Those that closely follow Malawi’s telecommunication sector will not be surprised that Malawi has once again scored poorly on international ranking for poor Internet accessibility, given that access to the Internet remains very low in comparison with its regional neighbours—owing it to very expensive data tariffs by telecommunication operators, which are also subjected to punitive government tax regimes.

The Economist Intelligence Unit’s Inclusive Index Report of 2018 which was commissioned by Facebook, shows that out of the 86 countries assessed, Malawi is overall ranked 85th in the world, only one position ahead of the worst ranked country, Democratic Republic of Congo.

On position 83 out 86 Malawi has equally scored poorly on Internet availability which “examines the quality and breadth of available infrastructure required for access and levels of Internet usage.”

Malawi has also scored poorly on affordability, ranking 84 out of 86 in the world. The affordability category examines the cost of access to the Internet relative to income and the level of competition in the Internet marketplace.

Though still poor, Malawi is ranked 79 out of 86 on Relevant content—a slight improvement from the previous positions. Relevant content “measures the availability of news, finance, health, entertainment, and business information.

The report acknowledges that the definition of relevant content can be slippery; the types of content list above are common.

Overall, Malawi has performed well on Internet Readiness. Readiness “examines the capacity to access the Internet, including skills, cultural acceptance, and supporting policy.” Under readiness other issues measured are literacy—to assess the preparedness to use the Internet; trust and safety, this measures Internet safety and cultural acceptance of the Internet. It also measures policy, to assess the existence of national strategies that promote the safe and widespread use of the Internet.

Looking at how these respective measures have been ranked, one thing that becomes clear is that Malawians are ready to embrace the Internet, both culturally and capability wise. This is why Internet readiness has ranked much higher than Internet affordability and availability. The problem is that not many Malawians can afford the cost of the Internet which is among the highest in the world for a country with one of the lowest per capita income in the world.
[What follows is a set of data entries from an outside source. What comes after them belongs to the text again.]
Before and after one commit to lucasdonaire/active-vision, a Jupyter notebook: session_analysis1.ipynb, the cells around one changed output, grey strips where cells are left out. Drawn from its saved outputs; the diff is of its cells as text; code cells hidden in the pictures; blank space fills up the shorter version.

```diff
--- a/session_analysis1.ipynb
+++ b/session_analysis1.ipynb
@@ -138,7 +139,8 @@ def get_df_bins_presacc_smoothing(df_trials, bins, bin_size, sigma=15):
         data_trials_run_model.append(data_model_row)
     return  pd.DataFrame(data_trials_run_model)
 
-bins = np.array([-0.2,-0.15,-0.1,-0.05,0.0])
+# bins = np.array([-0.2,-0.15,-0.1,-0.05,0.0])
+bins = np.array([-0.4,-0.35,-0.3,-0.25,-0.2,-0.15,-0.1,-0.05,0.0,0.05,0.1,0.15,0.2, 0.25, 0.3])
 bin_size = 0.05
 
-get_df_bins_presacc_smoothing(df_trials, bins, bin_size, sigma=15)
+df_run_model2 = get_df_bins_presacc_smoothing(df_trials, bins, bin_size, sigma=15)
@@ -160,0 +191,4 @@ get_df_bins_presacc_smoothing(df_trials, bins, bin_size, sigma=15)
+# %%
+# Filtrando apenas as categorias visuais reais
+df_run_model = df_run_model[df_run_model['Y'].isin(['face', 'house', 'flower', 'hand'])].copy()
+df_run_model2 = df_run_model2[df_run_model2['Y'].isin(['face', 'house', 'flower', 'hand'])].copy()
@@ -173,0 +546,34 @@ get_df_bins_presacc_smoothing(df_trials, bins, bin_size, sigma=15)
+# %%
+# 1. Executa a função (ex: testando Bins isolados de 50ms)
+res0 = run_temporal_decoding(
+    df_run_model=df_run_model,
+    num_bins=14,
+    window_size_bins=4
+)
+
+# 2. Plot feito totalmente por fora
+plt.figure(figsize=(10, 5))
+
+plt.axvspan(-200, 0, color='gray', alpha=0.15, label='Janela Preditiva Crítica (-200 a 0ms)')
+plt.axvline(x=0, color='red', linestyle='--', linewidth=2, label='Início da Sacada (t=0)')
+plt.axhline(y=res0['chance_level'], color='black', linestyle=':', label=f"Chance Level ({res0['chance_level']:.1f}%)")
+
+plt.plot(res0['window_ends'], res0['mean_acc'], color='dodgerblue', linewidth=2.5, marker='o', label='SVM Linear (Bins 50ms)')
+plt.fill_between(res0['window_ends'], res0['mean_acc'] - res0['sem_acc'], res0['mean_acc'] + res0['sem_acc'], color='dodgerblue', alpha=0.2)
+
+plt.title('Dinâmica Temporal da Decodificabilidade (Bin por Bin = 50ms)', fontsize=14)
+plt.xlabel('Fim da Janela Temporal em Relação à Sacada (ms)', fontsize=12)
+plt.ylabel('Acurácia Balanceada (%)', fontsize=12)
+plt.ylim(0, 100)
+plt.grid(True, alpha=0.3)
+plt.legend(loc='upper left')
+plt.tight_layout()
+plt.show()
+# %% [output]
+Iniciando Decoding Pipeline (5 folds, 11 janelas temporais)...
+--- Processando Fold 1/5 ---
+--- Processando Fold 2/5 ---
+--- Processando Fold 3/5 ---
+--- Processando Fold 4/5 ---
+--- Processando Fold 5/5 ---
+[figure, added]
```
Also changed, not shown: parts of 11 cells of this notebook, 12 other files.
In 2015 the BBC reported on International Telecommunication Union which established the extent of cost of Internet in Malawi. The report indicated that on average Malawians use more than $12 a month on mobile phones. The report observed that this is more than half of what an ordinary Malawian earns in a month.

Of course, the report is on mobile phones in general but the reality is that in Malawi, like the rest of the continent, we cannot discuss Internet accessibility and affordability without considering the mobile accessibility. Mobile connectivity is by far the primary form of Internet accessibility in African countries.

A 2012 OSISA/ Wits University report pointed out that there is a clear need for Malawi government to reduce taxes for ICT products so as to enhance universal access. The report made this point “considering the harsh economic climate of Malawi and the already exorbitant costs of ICT services as a result of a poor electrical infrastructure and landlocked geography, regulatory taxes present an unwelcome addition to rising costs.”

The report further noted that Malawi Communication Regulatory Authority’s (Macra) policy taxes are largely responsible for the high tariff rates on mobile phones and SMs. “Furthermore, the taxes imposed on ISPs monthly and annually have subsequent effects on end-user costs, exacerbating the situation,” said the report while recommending that “license fees and taxes should be revisited and amounts settled should be prioritised according to a universal access motto.”

Freedom House’s Freedom of the Net 2017 reported the same observation that in large part, Malawi’s ICT sector is choked by heavy government taxes on the industry. This include “a 17.5% VAT on mobile phones and services, a 16.5% VAT on internet services and an additional 10% excise duty on mobile phone text messages and internet data transfers.” All this adds up to 44% duty on Internet and mobile phone access in the country.

Ultimately, it should not come as a surprise that the majority of Malawians are priced out of the Internet and other ICT provisions, which in this day and age should not be seen as luxury because Internet provides essential tools for socioeconomic development as well public participation and contribution to issues of public interest including democratic processes. As the Inclusive Internet Index puts it, “Internet access is a necessary condition for inclusion, even if it is not sufficient to guarantee it.”